Siberian Spruce (Picea obovata, syn. Picea abies subsp. obovata) is a spruce native to Siberia, from the Ural Mountains east to Magadan Oblast, and from the arctic tree line south to the Altay Mountains in northwestern Mongolia.
It is a medium-sized evergreen tree growing to 15-35 m tall, and with a trunk diameter of up to 1.5 m, and a conical crown with drooping branchlets. The shoots are orange-brown, with variably scattered to dense pubescence.
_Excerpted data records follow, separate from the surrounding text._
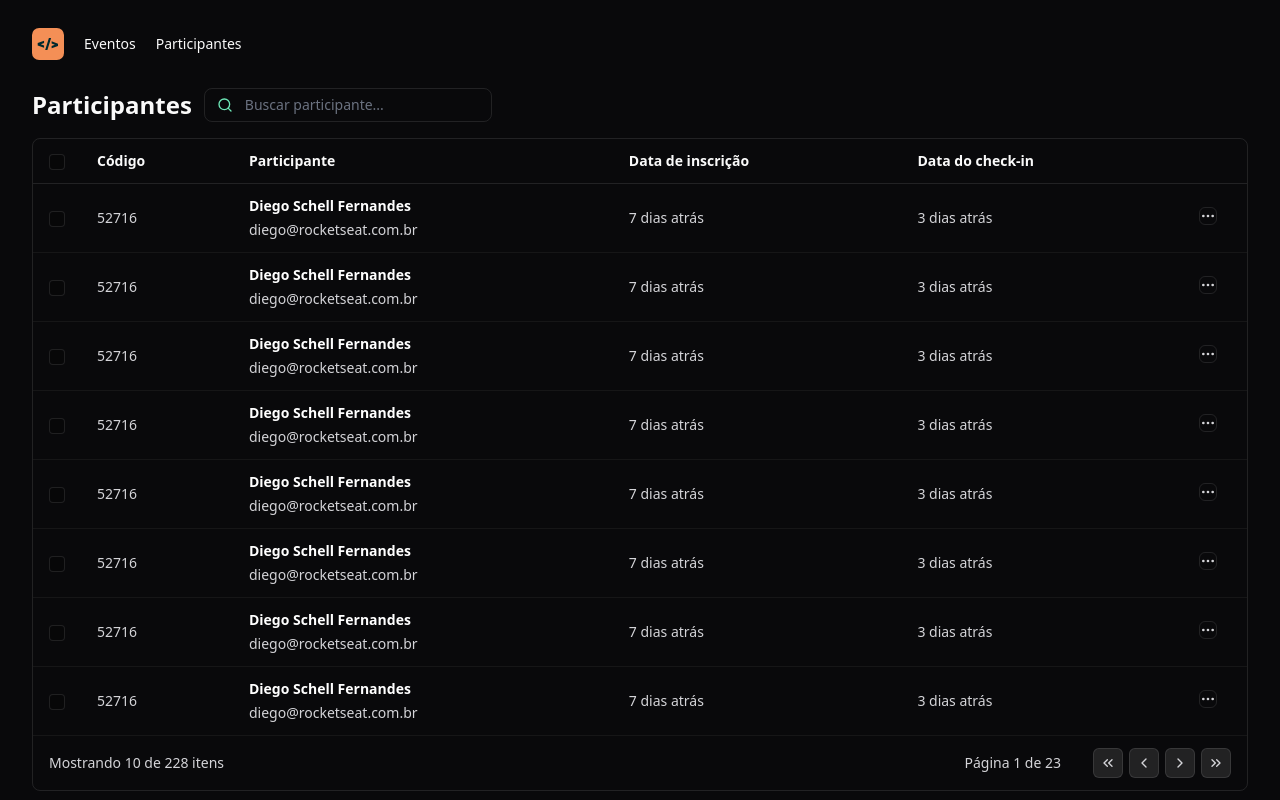
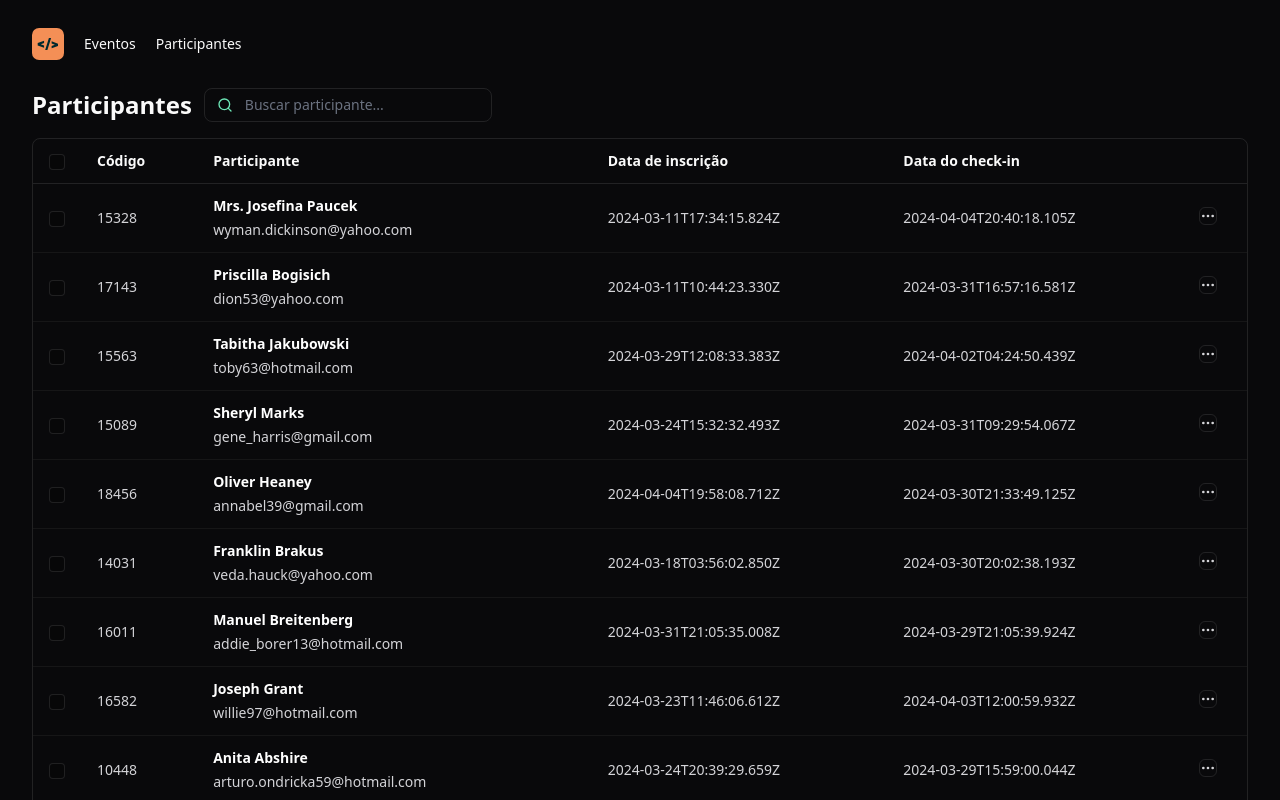
Before and after one commit to marcusviniciusmo/Pass-In_NextLevelWeek_April-24, a React (Vite) app in the folder pass-in-web/: page / in a window 1280 px wide. Shown: the top 800 px of the page. Built offline with nearby package versions, Linux system fonts and the light colour scheme.

Commit message:
Data generated by Faker JS

```diff
--- a/pass-in-web/src/components/attendeeList.tsx
+++ b/pass-in-web/src/components/attendeeList.tsx
@@ -3,6 +3,7 @@
 import { TableHeader } from './table/tableHeader';
 import { TableRow } from './table/tableRow';
 import { TableCell } from './table/tableCell';
+import { attendees } from '../data/attendees';
 import {
   Search,
   MoreHorizontal,
@@ -45,26 +46,26 @@
         </thead>
 
         <tbody>
-          {Array.from({ length: 8 }).map((_, i) => {
+          {attendees.map((attendee) => {
             return (
-              <TableRow key={i}>
+              <TableRow key={attendee.id}>
                 <TableCell>
                   <input
                     type="checkbox"
                     className="size-4 bg-black/20 rounded border border-white/10"
                   />
                 </TableCell>
-                <TableCell>52716</TableCell>
+                <TableCell>{attendee.id}</TableCell>
                 <TableCell>
                   <div className="flex flex-col gap-1">
                     <span className="font-semibold text-white">
-                      Diego Schell Fernandes
+                      {attendee.name}
                     </span>
-                    <span>diego@rocketseat.com.br</span>
+                    <span>{attendee.email}</span>
                   </div>
                 </TableCell>
-                <TableCell>7 dias atrás</TableCell>
-                <TableCell>3 dias atrás</TableCell>
+                <TableCell>{attendee.createdAt.toISOString()}</TableCell>
+                <TableCell>{attendee.checkedInAt.toISOString()}</TableCell>
                 <TableCell>
                   <IconButton transparent>
                     <MoreHorizontal className="size-4" />
--- /dev/null
+++ b/pass-in-web/src/data/attendees.ts
@@ -0,0 +1,11 @@
+import { faker } from '@faker-js/faker';
+
+export const attendees = Array.from({ length: 200 }).map(() => {
+  return {
+    id: faker.number.int({ min: 10000, max: 20000 }),
+    name: faker.person.fullName(),
+    email: faker.internet.email().toLocaleLowerCase(),
+    createdAt: faker.date.recent({ days: 30 }),
+    checkedInAt: faker.date.recent({ days: 7 }),
+  };
+});
```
The leaves are needle-like, 1-2 cm long, rhombic in cross-section, shiny green to grayish-green with inconspicuous stomatal lines; the leaves subtending a bud are distinctively angled out at a greater angle than the rest of the leaves (a character shared by only two or three other spruces). The cones are cylindric-conic, 5-10 cm long and 1.5-2 cm broad, green or purple, maturing glossy brown 4-6 months after pollination, and have stiff, smoothly rounded scales.
Siberian Spruce hybridises extensively with Norway Spruce where the two species (or subspecies) meet in northeastern Europe; trees over a broad area from extreme northeast Norway and northern Finland east to the Ural Mountains are classified as the hybrid Picea × fennica (Regel) Komarov (or P. × subsp. fennica, if the two taxa are considered subspecies); they differ from typical P. obovata from east of the Urals in having cones with less smoothly rounded, often triangular-pointed, scales.